What you need to do: Every line from the top of the records through the one bearing "CTA: koppel verhaal" is to be reproduced exactly, and pictures are to be left out.

Provided information:
-*-

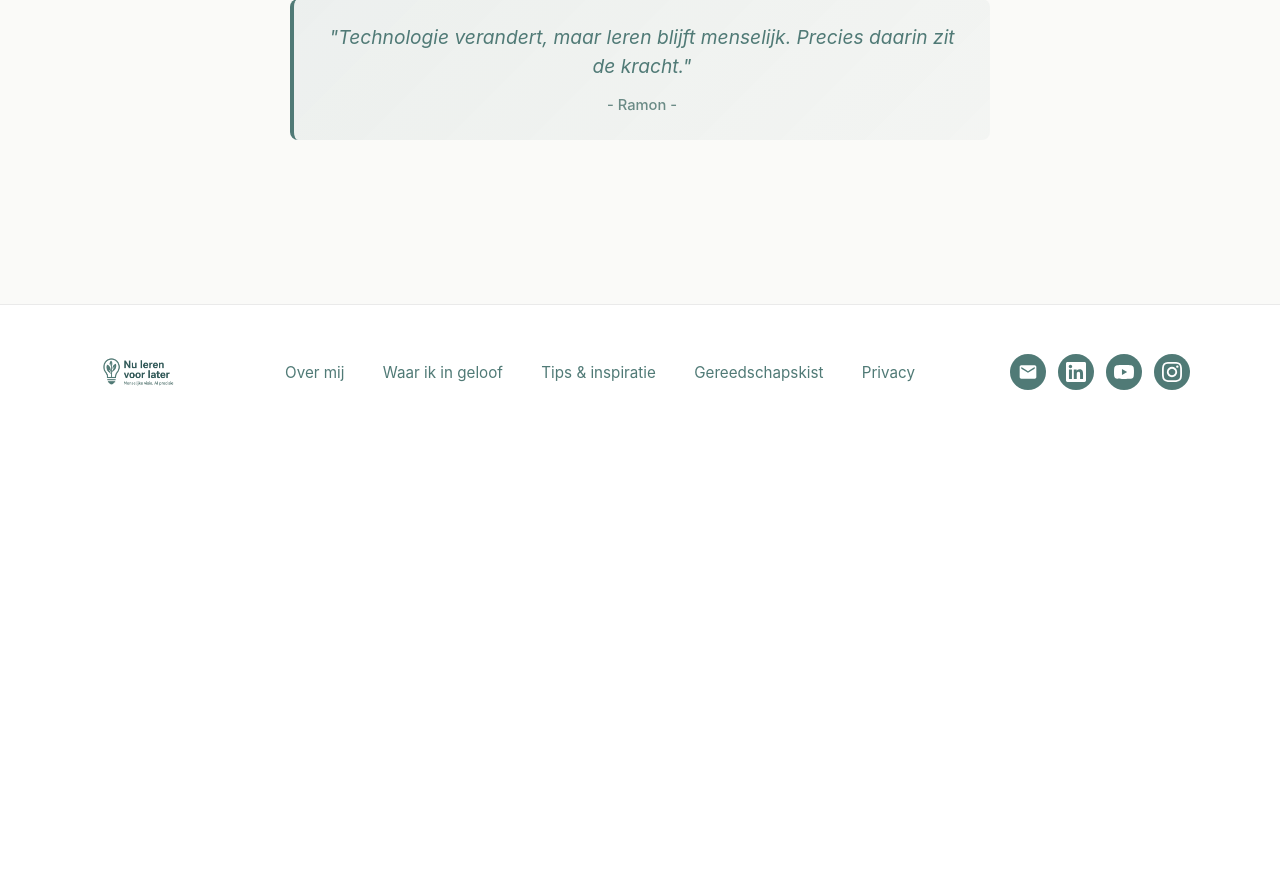
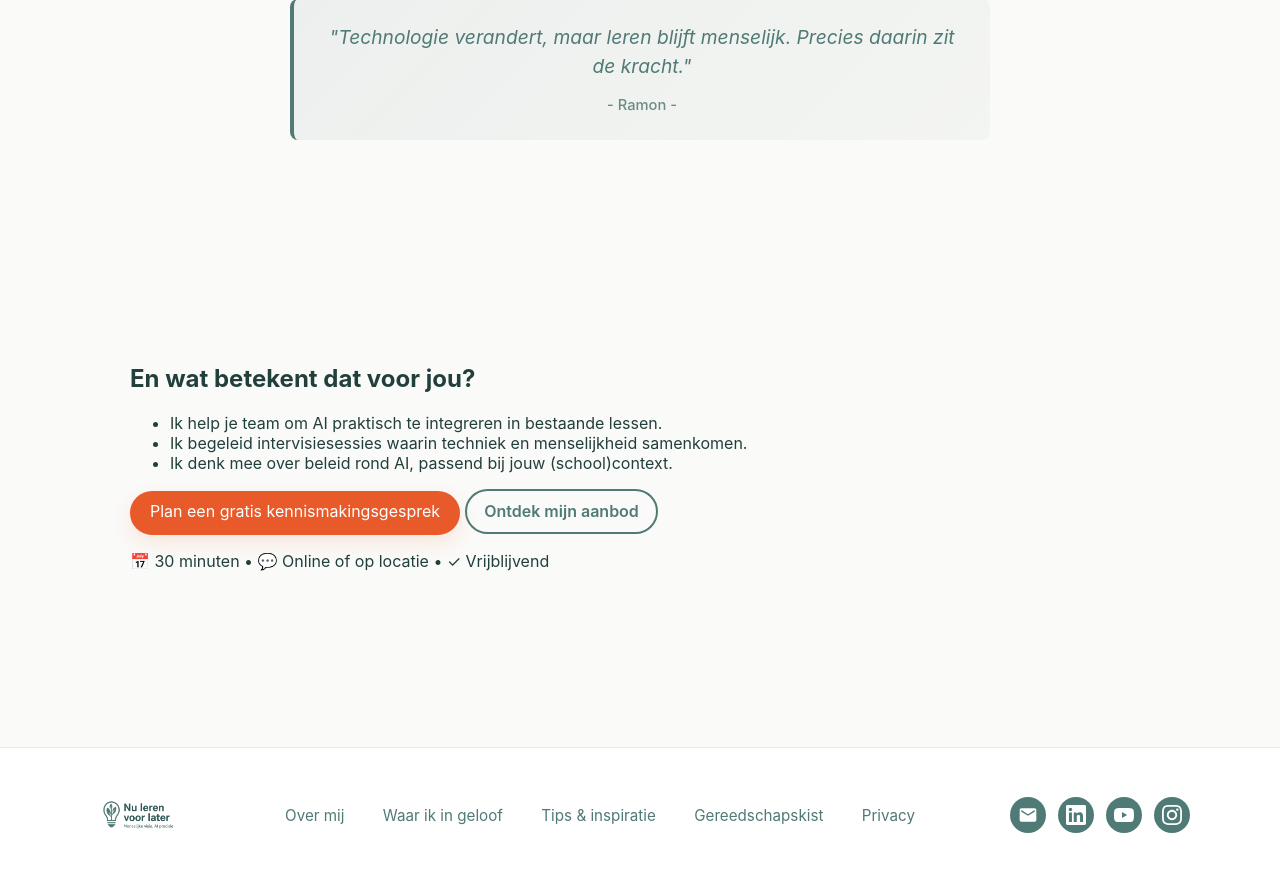
Before and after one commit to jrvisscher8219/nulerenvoorlater, a PHP site: page /over.html in a window 1280 px wide. Shown: the part 1663-2545 px from the top of the page. Before the commit the page ends 2053 px from the top, so only its background shows below. Run offline with PHP 8.4, Linux system fonts and the light colour scheme.

Commit message:
CTA: koppel verhaal aan aanbod (Over + Missie) + anker id=aanbod op home
- Nieuw blok 'En wat betekent dat voor jou?' op over.html en missie.html
- Bullets + 2 CTA’s (kennismaking, Ontdek mijn aanbod → index.html#aanbod)
- custom.css: .about-cta styling
- index.html: id=aanbod aan aanbodsectie toegevoegd

```diff
--- a/index.html
+++ b/index.html
@@ -165,8 +165,8 @@ Voor docenten, teams, ouders én studenten die AI praktisch en menselijk willen
       </div>
     </section>
 
-    <!-- Wat ik voor je kan doen sectie -->
-    <section class="services-section">
+  <!-- Wat ik voor je kan doen sectie -->
+  <section class="services-section" id="aanbod">
       <div class="container">
         <h2 class="section-title">Wat ik voor je kan doen</h2>
         <p class="section-intro">Praktische ondersteuning op maat, zodat het écht werkt voor jou.</p>
--- a/over.html
+++ b/over.html
@@ -89,6 +89,22 @@
       <span class="quote-author">- Ramon -</span>
     </blockquote>
   </section>
+  <!-- CTA blok: En wat betekent dat voor jou? -->
+  <section class="about-cta" aria-label="En wat betekent dat voor jou?">
+    <div class="container">
+      <h2>En wat betekent dat voor jou?</h2>
+      <ul>
+        <li>Ik help je team om AI praktisch te integreren in bestaande lessen.</li>
+        <li>Ik begeleid intervisiesessies waarin techniek en menselijkheid samenkomen.</li>
+        <li>Ik denk mee over beleid rond AI, passend bij jouw (school)context.</li>
+      </ul>
+      <p class="cta-buttons">
+        <a class="btn-primary" href="contact.html">Plan een gratis kennismakingsgesprek</a>
+        <a class="btn-outline" href="index.html#aanbod">Ontdek mijn aanbod</a>
+      </p>
+      <p class="cta-trust">📅 30 minuten • 💬 Online of op locatie • ✓ Vrijblijvend</p>
+    </div>
+  </section>
 </main>
   <footer class="site-footer">
     <div class="container footer-inner">
```
Also changed, not shown: css/custom.css (+12 -0 lines), missie.html (+16 -0 lines).
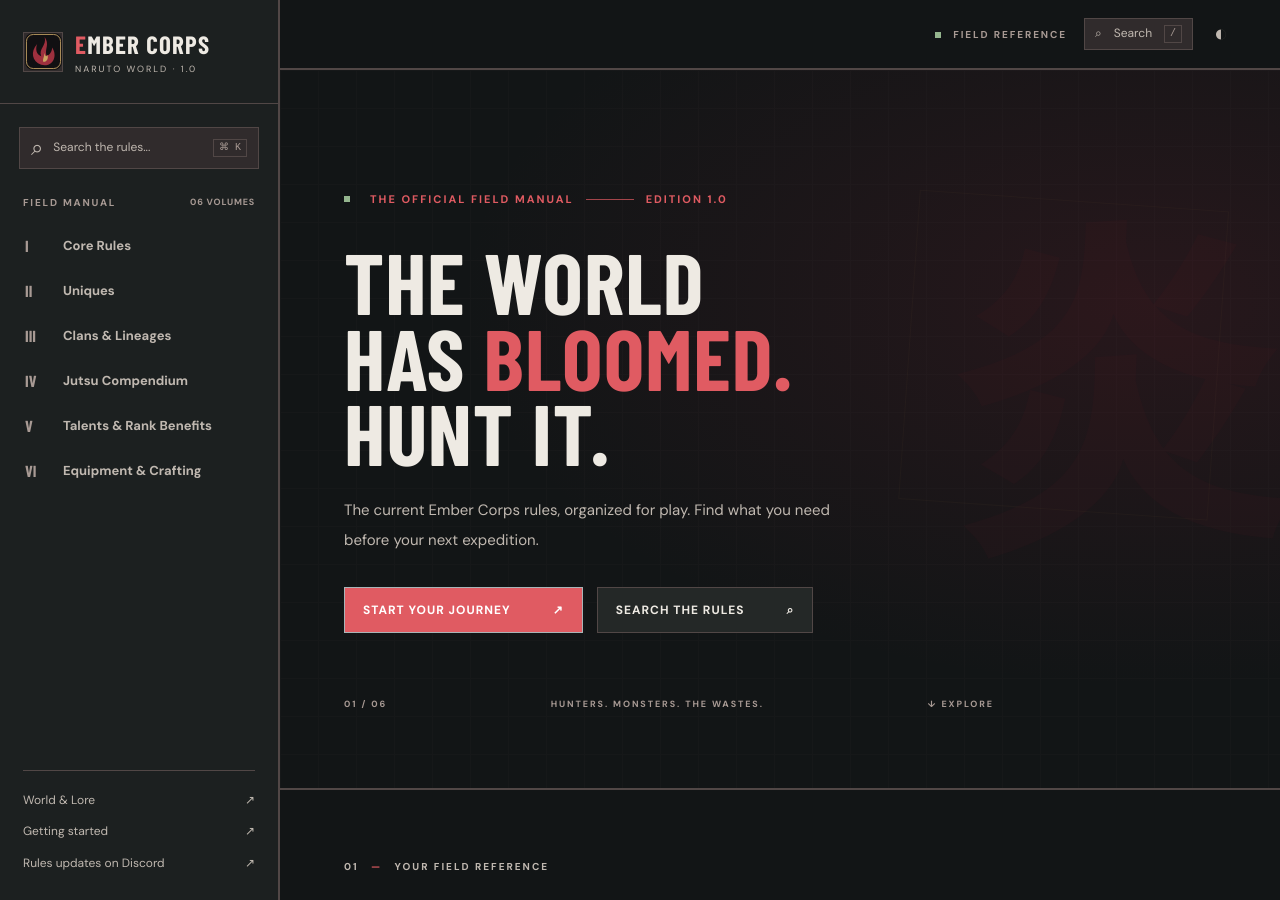
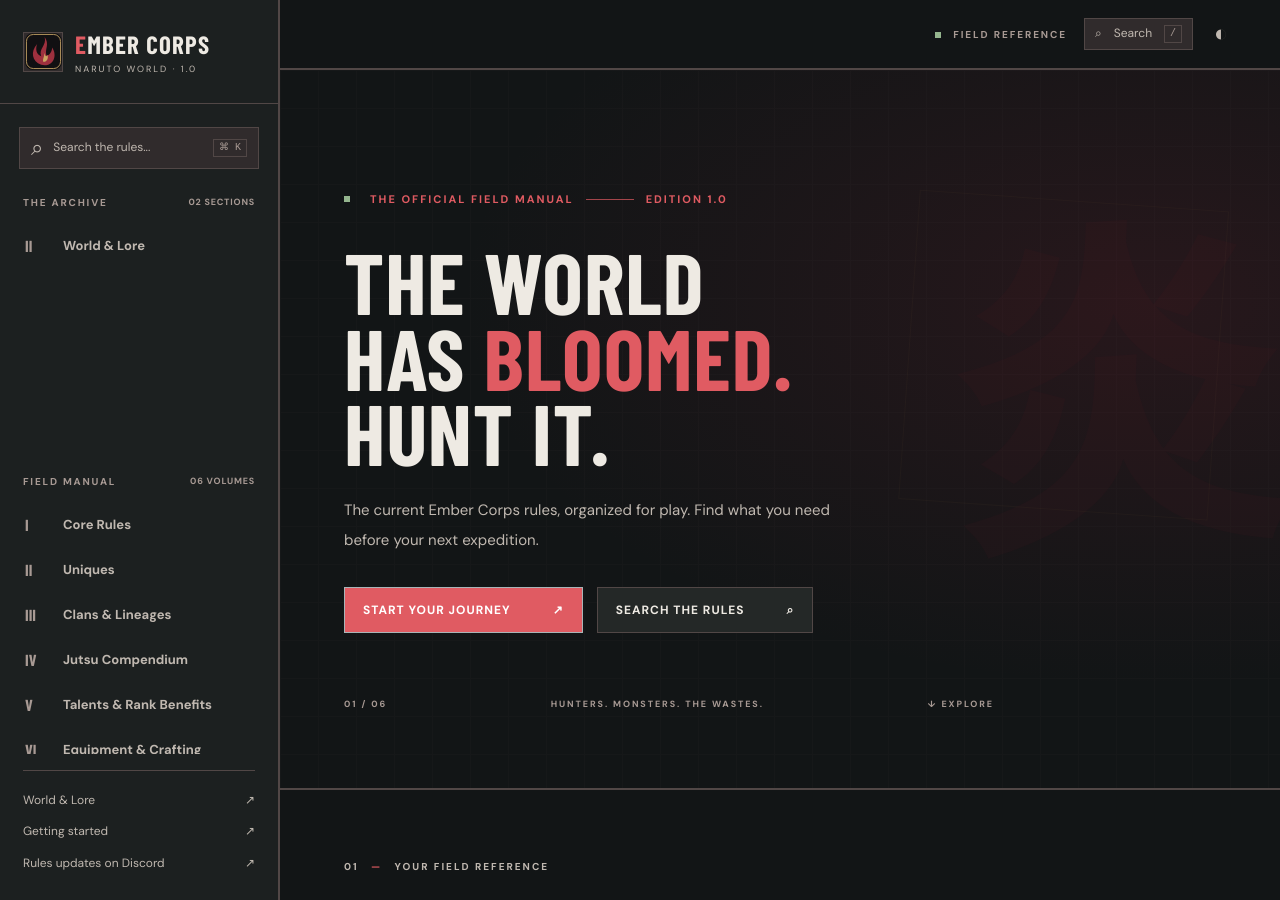
Before and after one commit to EvilbAz/NarutoWorld---The-Ember-Corps, a Jekyll site: the page built from index.md, in a window 1280 px wide and 900 px high. Built offline with Jekyll 4.4.1, drawn with Linux system fonts in a browser that asks for light colours; some web fonts are replaced.

Commit message:
Add World & Lore as second archive section above Field Manual sidebar

```diff
--- a/_layouts/default.html
+++ b/_layouts/default.html
@@ -19,6 +19,10 @@
       <span class="brand-copy"><strong>EMBER CORPS</strong><small>NARUTO WORLD · 1.0</small></span>
     </a>
     <button class="sidebar-search search-trigger" type="button" aria-label="Search all rules"><span class="magnify">⌕</span><span>Search the rules...</span><kbd>⌘ K</kbd></button>
+    <div class="nav-eyebrow">THE ARCHIVE <span>02 SECTIONS</span></div>
+    <nav class="volume-nav archive-nav" aria-label="Archive sections">
+      <a class="volume-link {% if page.permalink == '/lore/' %}selected{% endif %}" href="{{ '/lore/' | relative_url }}"><span class="volume-number">II</span><span>World &amp; Lore</span>{% if page.permalink == '/lore/' %}<span class="active-spark"></span>{% endif %}</a>
+    </nav>
     <div class="nav-eyebrow">FIELD MANUAL <span>06 VOLUMES</span></div>
     <nav class="volume-nav">
       {% assign books = "core|Core Rules|I,uniques|Uniques|II,clans|Clans & Lineages|III,jutsu|Jutsu Compendium|IV,talents|Talents & Rank Benefits|V,equipment|Equipment & Crafting|VI" | split: "," %}
```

-*-

Answer to the exercise:
Before and after one commit to jrvisscher8219/nulerenvoorlater, a PHP site: page /over.html in a window 1280 px wide. Shown: the part 1663-2545 px from the top of the page. Before the commit the page ends 2053 px from the top, so only its background shows below. Run offline with PHP 8.4, Linux system fonts and the light colour scheme.

Commit message:
CTA: koppel verhaal aan aanbod (Over + Missie) + anker id=aanbod op home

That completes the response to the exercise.